This paper explores the ways in which humans have historically viewed animals, with a focus on Descartes theory automata. Further concepts of the problem of different minds, inherent value, empathy, love, friendship, grief, isolation, anthropomorphism, and biochemistry (focusing on oxytocin, cortisol and the prefrontal cortex) are all explored. Numerous literature reviews are used as examples to fight against the argument that animals are merely machines and can therefore be used and abused. Animal social bonds, including parent-child, purely social, and animal-human, are analyzed for their evolutionary and biological purposes in attempt to highlight the relationships that are not obviously valuable for survival. Inferences of bonds for pleasure, or love are therefore suggested.
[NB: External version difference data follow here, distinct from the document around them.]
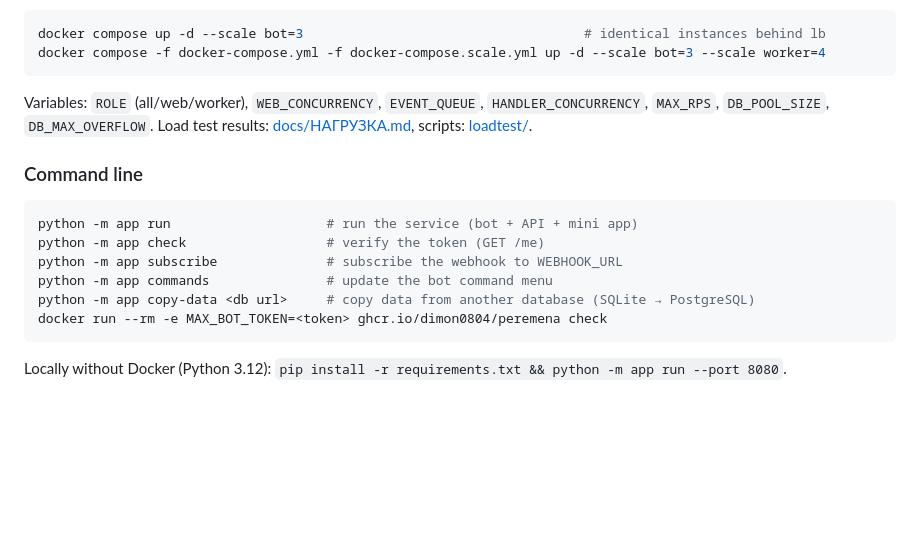
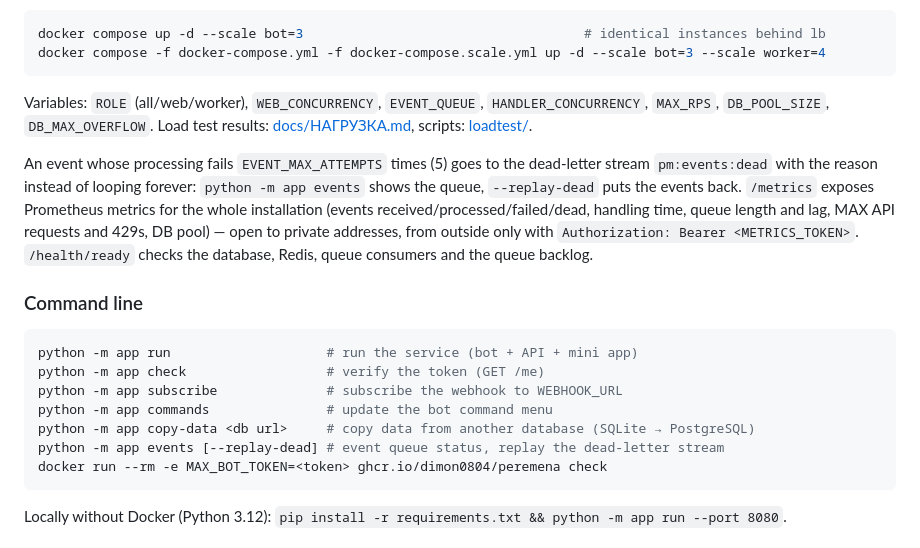
Before and after one commit to dimon0804/peremena, a Markdown page: README.en.md, the part around the change. GitHub-like rendering; blank space fills up the shorter version.

````diff
--- a/README.en.md
+++ b/README.en.md
@@ -103,6 +103,13 @@ docker compose -f docker-compose.yml -f docker-compose.scale.yml up -d --scale b
 Variables: `ROLE` (all/web/worker), `WEB_CONCURRENCY`, `EVENT_QUEUE`, `HANDLER_CONCURRENCY`, `MAX_RPS`,
 `DB_POOL_SIZE`, `DB_MAX_OVERFLOW`. Load test results: [docs/НАГРУЗКА.md](docs/НАГРУЗКА.md), scripts: [loadtest/](loadtest/).
 
+An event whose processing fails `EVENT_MAX_ATTEMPTS` times (5) goes to the dead-letter stream `pm:events:dead`
+with the reason instead of looping forever: `python -m app events` shows the queue, `--replay-dead` puts the events
+back. `/metrics` exposes Prometheus metrics for the whole installation (events received/processed/failed/dead,
+handling time, queue length and lag, MAX API requests and 429s, DB pool) — open to private addresses, from outside
+only with `Authorization: Bearer <METRICS_TOKEN>`. `/health/ready` checks the database, Redis, queue consumers
+and the queue backlog.
+
 ### Command line
 
 ```bash
@@ -111,6 +118,7 @@ python -m app check                  # verify the token (GET /me)
 python -m app subscribe              # subscribe the webhook to WEBHOOK_URL
 python -m app commands               # update the bot command menu
 python -m app copy-data <db url>     # copy data from another database (SQLite → PostgreSQL)
+python -m app events [--replay-dead] # event queue status, replay the dead-letter stream
 docker run --rm -e MAX_BOT_TOKEN=<token> ghcr.io/dimon0804/peremena check
 ```
 
````
Also changed, not shown: README.md (+22 -3 lines).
A social survey of 62 Pace University Honors College students analyzes human perception of 8 animals. The results suggest that the animals with whom humans spend the most positive interaction time with are those we, significantly, feel most capable of bonding, and seen in highest esteem. The results of the survey help to explore common misconceptions associated with animals. Reasoning behind these false beliefs ishypothesized.
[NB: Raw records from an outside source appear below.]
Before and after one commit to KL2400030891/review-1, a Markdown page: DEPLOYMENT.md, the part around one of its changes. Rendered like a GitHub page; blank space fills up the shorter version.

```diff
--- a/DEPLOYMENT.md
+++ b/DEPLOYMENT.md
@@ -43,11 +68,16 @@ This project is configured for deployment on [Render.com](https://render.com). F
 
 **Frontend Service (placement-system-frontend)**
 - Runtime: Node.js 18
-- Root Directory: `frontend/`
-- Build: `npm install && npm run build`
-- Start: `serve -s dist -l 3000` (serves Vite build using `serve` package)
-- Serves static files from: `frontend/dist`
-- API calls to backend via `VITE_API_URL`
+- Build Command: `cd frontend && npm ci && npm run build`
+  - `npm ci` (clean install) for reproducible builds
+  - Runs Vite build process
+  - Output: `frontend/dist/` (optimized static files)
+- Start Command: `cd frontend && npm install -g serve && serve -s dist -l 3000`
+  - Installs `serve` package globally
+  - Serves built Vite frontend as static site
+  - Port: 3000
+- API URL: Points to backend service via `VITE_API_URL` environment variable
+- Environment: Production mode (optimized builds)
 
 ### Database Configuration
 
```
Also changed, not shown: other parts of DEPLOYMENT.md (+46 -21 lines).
Goldfarb, Falyn, "Animals' Capability to Bond and the Implications that Follow" (2014). Honors College Theses. Paper 131.